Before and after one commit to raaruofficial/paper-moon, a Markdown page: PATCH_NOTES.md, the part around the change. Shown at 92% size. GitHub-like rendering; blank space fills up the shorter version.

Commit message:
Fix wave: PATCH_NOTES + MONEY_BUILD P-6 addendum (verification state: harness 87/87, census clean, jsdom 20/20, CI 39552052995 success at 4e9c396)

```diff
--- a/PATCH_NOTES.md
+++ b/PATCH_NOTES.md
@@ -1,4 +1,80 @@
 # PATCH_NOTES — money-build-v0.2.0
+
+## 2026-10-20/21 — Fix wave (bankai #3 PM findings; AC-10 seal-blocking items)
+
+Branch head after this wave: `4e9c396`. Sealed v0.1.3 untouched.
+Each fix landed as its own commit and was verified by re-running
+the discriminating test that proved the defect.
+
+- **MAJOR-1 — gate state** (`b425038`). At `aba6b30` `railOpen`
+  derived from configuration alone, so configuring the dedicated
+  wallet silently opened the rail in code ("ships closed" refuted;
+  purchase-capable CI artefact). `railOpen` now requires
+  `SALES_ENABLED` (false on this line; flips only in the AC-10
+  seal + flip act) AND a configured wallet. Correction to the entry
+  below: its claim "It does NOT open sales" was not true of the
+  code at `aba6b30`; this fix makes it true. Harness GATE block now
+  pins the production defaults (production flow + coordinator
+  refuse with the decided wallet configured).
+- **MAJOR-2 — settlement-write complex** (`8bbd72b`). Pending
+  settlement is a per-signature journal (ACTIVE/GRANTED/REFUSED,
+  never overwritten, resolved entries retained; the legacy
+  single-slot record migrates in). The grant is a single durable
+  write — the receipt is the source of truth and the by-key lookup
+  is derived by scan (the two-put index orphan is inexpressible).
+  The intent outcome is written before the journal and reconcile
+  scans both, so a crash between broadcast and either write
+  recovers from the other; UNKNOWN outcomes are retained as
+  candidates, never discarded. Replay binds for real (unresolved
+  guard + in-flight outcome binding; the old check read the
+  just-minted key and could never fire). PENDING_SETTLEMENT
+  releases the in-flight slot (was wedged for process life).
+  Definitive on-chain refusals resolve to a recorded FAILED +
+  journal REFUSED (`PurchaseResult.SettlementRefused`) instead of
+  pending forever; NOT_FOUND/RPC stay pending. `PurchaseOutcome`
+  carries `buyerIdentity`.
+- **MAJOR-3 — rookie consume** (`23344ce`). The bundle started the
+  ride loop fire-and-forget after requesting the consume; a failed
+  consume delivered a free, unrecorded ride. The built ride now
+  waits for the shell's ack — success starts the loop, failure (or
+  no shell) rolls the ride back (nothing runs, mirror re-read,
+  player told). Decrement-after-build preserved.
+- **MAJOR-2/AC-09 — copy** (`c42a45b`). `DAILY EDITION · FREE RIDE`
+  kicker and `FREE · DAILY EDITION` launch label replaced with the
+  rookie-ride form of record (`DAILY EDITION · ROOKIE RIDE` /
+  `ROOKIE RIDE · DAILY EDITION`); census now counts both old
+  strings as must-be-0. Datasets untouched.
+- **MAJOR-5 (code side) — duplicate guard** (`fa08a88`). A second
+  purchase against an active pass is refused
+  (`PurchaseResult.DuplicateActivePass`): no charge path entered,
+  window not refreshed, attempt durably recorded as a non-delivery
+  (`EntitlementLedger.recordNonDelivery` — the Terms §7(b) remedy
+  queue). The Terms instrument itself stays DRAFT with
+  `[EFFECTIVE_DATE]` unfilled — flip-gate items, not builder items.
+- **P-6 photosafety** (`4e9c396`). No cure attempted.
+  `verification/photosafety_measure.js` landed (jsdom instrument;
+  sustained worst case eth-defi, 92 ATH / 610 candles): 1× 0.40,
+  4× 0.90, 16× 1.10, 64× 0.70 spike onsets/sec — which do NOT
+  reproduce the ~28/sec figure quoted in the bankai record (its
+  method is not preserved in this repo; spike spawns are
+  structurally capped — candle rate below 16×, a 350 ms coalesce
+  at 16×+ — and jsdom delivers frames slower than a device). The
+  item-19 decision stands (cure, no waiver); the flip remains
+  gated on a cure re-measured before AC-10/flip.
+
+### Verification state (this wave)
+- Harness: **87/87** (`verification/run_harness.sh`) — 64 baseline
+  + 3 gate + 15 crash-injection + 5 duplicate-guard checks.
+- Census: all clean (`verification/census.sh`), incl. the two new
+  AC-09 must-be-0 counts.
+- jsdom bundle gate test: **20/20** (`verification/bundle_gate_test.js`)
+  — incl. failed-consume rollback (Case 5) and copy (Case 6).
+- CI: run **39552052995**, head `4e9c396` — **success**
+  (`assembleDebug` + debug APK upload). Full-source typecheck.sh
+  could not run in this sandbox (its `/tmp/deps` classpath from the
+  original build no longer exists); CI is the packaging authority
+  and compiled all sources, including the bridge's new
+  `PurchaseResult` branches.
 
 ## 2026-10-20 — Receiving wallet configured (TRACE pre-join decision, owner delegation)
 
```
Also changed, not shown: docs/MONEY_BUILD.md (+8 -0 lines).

----

PROBLEM DESCRIPTION
Supply only the number of lines above in which "this" occurs.

COMPLETED EXERCISE
6